Almost 30 years later, Pittman, now 50, has continued expanding on his vocabulary, albeit within increasingly confined Pittman-esque borders. In general, Pittman's work has gotten more full of "stuff" as the years go by. His earliest paintings were comparatively spare. Over the years, his canvases have gradually grown more and more populated, turning in effect from towns into cities and generally taking one particular image as a recurring motif throughout a series: owls, for instance, or Visa and Mastercard credit cards.

A quick inventory of the objects populating Pittman's current paintings at Barbara Gladstone shows a peculiarly maritime bent. Sailing ships have been significant in Pittman's paintings before, but never quite this emphatically. Along with a pair of black and white Photo Realistic eyes that keeps cropping up ninja-like in painting after painting, the canvases are tangled with lanyards, yardarms, cutty sarks, wood and woodscrew combinations, captain lamps and -- over and over again -- images of the ocean itself. In one mild departure, a Seahawk helicopter hovers over the water in the lower right corner of the canvas, while a Los Angeles Class (so-called) submarine surfaces in the upper left.

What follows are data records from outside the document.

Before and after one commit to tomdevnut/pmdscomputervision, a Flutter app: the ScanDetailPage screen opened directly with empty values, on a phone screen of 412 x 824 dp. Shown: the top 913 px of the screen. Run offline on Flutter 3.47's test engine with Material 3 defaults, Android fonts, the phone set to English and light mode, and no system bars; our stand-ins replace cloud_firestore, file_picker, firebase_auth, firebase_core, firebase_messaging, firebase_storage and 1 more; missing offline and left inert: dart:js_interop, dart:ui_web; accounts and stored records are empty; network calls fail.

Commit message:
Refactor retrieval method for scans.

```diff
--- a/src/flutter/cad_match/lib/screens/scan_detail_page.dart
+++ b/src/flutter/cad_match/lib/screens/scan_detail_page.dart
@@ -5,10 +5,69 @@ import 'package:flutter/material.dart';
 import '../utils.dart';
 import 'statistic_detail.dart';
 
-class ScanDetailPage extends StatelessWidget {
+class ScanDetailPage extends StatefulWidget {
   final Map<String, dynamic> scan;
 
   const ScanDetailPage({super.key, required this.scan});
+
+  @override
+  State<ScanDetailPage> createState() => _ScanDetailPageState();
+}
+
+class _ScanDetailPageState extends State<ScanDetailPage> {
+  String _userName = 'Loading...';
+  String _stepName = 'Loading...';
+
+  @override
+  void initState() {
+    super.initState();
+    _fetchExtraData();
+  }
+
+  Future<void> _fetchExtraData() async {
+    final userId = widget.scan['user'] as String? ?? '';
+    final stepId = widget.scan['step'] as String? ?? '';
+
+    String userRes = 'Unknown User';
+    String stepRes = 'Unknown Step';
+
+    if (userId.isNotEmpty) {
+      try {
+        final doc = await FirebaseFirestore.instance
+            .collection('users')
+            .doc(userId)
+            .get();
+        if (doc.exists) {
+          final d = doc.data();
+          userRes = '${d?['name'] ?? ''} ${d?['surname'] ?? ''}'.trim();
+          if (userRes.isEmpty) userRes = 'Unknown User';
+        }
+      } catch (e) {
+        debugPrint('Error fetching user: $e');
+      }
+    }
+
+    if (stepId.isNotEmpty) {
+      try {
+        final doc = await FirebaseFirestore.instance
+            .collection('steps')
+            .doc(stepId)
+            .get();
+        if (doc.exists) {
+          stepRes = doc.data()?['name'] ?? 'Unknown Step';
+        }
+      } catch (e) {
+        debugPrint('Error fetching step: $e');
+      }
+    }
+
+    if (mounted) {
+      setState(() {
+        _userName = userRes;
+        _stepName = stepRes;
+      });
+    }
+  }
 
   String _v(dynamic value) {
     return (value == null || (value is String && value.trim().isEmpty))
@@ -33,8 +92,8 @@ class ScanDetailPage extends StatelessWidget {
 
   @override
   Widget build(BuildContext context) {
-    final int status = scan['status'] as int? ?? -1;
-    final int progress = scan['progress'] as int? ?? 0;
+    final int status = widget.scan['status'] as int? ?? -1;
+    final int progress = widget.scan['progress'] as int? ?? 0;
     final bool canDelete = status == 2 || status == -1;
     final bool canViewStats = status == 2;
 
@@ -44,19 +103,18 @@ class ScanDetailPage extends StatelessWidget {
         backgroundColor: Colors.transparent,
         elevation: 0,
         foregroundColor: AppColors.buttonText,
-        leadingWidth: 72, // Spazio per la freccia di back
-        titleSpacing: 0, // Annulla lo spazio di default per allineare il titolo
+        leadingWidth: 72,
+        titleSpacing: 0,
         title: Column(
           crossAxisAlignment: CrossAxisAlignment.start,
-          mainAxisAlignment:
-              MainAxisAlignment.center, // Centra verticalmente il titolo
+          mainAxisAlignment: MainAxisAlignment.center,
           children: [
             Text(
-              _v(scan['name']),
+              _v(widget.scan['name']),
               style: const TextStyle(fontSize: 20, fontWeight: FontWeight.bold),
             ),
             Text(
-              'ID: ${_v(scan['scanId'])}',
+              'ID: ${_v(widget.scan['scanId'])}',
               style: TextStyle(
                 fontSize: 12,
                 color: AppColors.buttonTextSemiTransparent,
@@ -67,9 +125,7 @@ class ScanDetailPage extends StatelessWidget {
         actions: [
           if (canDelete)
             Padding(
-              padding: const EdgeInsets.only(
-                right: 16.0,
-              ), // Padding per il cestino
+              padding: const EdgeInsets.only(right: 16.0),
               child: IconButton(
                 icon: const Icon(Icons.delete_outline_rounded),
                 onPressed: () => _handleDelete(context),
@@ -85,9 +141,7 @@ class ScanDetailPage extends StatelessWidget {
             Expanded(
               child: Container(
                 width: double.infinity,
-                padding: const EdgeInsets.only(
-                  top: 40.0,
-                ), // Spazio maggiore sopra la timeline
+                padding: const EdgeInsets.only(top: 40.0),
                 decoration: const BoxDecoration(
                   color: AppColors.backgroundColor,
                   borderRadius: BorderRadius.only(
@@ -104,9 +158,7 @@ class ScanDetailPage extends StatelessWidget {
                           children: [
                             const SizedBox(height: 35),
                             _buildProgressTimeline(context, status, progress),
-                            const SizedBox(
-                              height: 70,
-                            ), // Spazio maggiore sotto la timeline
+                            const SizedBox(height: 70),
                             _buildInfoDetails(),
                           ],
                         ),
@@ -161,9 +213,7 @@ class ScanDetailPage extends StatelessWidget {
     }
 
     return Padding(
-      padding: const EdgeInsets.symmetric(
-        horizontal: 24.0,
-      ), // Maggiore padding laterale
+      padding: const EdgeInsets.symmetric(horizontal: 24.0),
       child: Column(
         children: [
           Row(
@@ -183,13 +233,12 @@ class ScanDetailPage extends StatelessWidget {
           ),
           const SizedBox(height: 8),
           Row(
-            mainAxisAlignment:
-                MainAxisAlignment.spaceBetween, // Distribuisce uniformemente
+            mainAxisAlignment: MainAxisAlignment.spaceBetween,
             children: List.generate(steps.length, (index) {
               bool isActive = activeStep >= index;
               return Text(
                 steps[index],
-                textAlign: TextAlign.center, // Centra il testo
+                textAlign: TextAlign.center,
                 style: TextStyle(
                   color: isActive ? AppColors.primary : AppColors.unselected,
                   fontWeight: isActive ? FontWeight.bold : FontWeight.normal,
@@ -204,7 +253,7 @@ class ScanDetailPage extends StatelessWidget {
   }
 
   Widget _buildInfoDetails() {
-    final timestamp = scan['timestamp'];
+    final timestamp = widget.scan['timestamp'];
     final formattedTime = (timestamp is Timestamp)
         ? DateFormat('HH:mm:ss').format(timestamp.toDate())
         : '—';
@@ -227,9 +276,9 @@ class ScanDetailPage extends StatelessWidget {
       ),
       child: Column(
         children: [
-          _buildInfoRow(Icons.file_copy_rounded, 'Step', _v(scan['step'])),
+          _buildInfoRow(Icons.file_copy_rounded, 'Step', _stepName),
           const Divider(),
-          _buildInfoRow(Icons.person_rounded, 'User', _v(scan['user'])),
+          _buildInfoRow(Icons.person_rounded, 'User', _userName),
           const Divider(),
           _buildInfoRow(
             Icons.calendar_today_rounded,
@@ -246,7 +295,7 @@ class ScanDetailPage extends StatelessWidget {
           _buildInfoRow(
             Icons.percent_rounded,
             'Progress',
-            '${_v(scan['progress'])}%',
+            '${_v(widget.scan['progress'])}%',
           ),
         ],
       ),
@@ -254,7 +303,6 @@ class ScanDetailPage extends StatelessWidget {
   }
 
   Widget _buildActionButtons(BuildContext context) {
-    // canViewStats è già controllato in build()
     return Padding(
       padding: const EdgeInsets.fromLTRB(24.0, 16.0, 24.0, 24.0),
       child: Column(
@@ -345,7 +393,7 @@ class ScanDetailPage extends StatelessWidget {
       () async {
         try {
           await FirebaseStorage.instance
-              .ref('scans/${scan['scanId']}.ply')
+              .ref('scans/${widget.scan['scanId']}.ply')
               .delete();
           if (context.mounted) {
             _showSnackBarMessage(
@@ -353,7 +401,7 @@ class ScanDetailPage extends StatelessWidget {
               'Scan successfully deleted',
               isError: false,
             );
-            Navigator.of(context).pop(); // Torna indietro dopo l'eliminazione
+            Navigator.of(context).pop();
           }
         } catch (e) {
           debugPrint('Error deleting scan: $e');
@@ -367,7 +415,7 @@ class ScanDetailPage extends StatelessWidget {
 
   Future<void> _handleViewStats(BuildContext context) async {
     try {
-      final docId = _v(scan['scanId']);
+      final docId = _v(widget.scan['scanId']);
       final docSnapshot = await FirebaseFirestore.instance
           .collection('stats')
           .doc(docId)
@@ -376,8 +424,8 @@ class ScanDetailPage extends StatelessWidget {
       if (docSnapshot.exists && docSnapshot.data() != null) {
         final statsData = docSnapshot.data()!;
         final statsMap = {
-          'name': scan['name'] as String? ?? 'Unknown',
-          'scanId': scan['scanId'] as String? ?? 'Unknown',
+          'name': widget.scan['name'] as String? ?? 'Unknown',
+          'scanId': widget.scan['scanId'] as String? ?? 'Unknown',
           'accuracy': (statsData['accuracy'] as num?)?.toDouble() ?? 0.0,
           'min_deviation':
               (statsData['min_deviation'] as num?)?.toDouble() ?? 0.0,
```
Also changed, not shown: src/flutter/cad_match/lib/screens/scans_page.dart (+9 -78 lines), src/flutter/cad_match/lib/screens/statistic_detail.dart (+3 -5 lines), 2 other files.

The imagery in Pittman's paintings can be more or less "read," though in the spirit of free-association. An image of the sea, for instance, signifies the sea itself, stands in for the futility of man against nature, and also represents a host of ambivalent feelings about the sea -- from the life-giving to the death-bringing. When Pittman paints the word "hey" into a composition, we read it as the exclamation "hey" and also as a pictorial accent, like a splash of red paint.

About halfway through writing this text, a friend idly emailed to ask what I was up to. I told her I was writing a review of the Lari Pittman show in Chelsea, and she -- not being especially compelled by contemporary art, but curious and probably restless at work -- dutifully conducted a survey of Pittman's oeuvre on the Internet. "Poor guy," she wrote back a while later. "He seems much happier now."

With her dilettante's eye, my friend had stumbled upon that old cliché, "Good for the man, bad for the painter," and like the cliché about clichés, in this case it happens to be true.

If you put your hands up, movie-director style, and frame sections of the larger canvases, they work well. Mostly, though, the sense is that alongside greater and greater success (most of the paintings at Gladstone go for $60,000, with larger ones priced at $90,000 and drawings at $12,900), Pittman has grown overly familiar with his own work.

A large part of contemporary painting is about trying to escape the confines of art history, both on an individual and a larger social level. Pittman's new paintings have lost that sense of experimentation. In the older works, he didn't give a fuck and showed people what they were wanting to see (but of course didn't know that they wanted to see), and it what made him famous.

What's to dislike in virtuosity? It tends toward formula. Once he established his blueprint, Pittman simply expanded its size rather than its parameters. The result is an increasingly denuded treatment rather than a realization of where his strength lay -- in unflinching experimentation.

MICHAEL ROSSI is a writer who lives in New York.